(Difference listings)
──────────
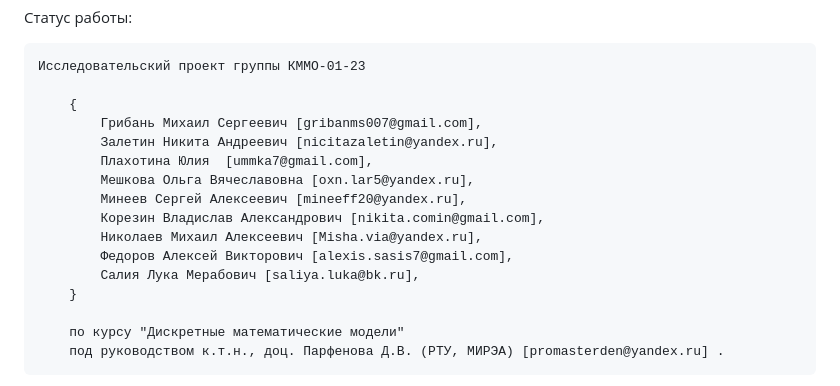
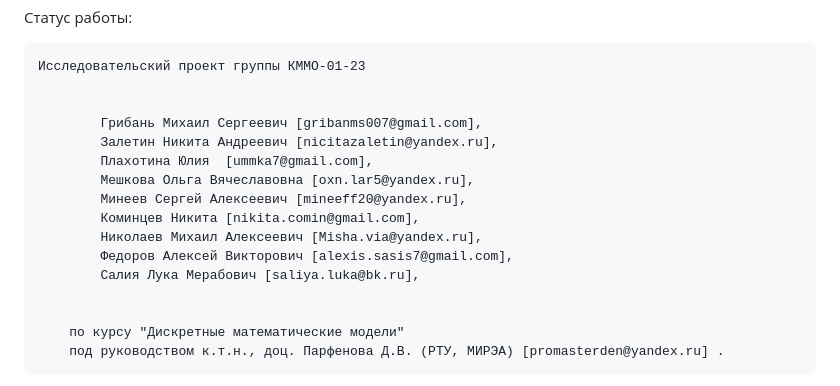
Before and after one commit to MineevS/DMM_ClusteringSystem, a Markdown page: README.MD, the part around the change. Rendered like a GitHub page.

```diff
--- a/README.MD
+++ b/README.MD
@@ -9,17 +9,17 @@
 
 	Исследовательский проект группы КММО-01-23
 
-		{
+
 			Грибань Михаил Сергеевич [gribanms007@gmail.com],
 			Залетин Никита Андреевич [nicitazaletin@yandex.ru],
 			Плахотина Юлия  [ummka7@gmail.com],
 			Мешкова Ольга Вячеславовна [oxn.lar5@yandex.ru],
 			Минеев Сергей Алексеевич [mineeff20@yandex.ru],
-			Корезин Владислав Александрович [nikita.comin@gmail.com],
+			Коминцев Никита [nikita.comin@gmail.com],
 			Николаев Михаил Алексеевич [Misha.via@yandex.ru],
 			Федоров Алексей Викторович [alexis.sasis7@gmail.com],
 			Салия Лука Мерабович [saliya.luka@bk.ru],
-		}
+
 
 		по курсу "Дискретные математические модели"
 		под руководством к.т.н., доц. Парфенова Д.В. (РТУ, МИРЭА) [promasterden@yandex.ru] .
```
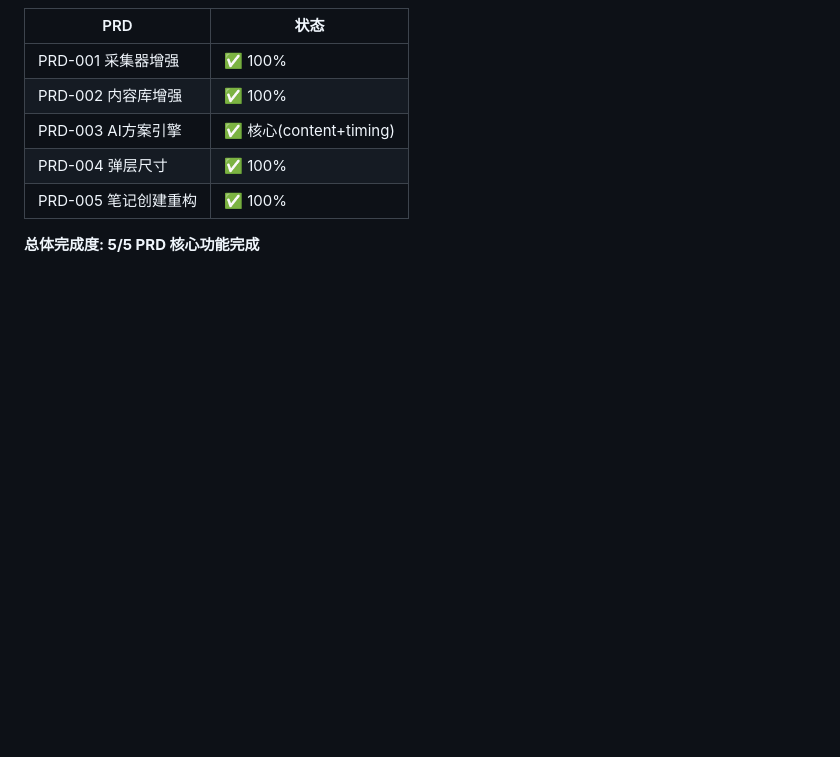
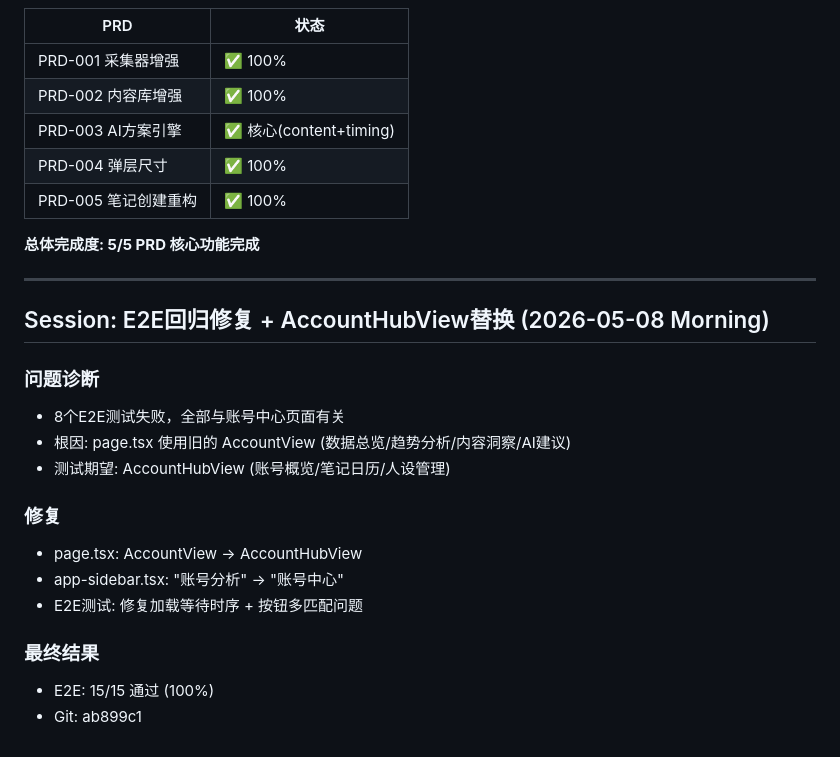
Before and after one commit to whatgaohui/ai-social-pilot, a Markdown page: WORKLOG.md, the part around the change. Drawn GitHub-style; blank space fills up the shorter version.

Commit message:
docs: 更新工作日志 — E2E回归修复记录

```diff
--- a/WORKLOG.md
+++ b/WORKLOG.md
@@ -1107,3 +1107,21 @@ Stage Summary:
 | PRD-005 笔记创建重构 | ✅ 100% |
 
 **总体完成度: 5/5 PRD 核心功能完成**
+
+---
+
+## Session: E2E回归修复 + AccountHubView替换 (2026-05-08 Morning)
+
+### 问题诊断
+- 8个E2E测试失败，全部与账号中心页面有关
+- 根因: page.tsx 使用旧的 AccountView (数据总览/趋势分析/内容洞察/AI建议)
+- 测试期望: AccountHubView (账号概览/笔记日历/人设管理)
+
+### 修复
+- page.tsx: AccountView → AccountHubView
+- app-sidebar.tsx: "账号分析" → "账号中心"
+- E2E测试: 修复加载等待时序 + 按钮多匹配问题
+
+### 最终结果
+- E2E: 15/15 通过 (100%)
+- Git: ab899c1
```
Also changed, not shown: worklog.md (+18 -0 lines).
──────────
**What you need to do:** Whenever the string "README" turns up in a line above, copy that line out.

**Answer box:**
Before and after one commit to MineevS/DMM_ClusteringSystem, a Markdown page: README.MD, the part around the change. Rendered like a GitHub page.
--- a/README.MD
+++ b/README.MD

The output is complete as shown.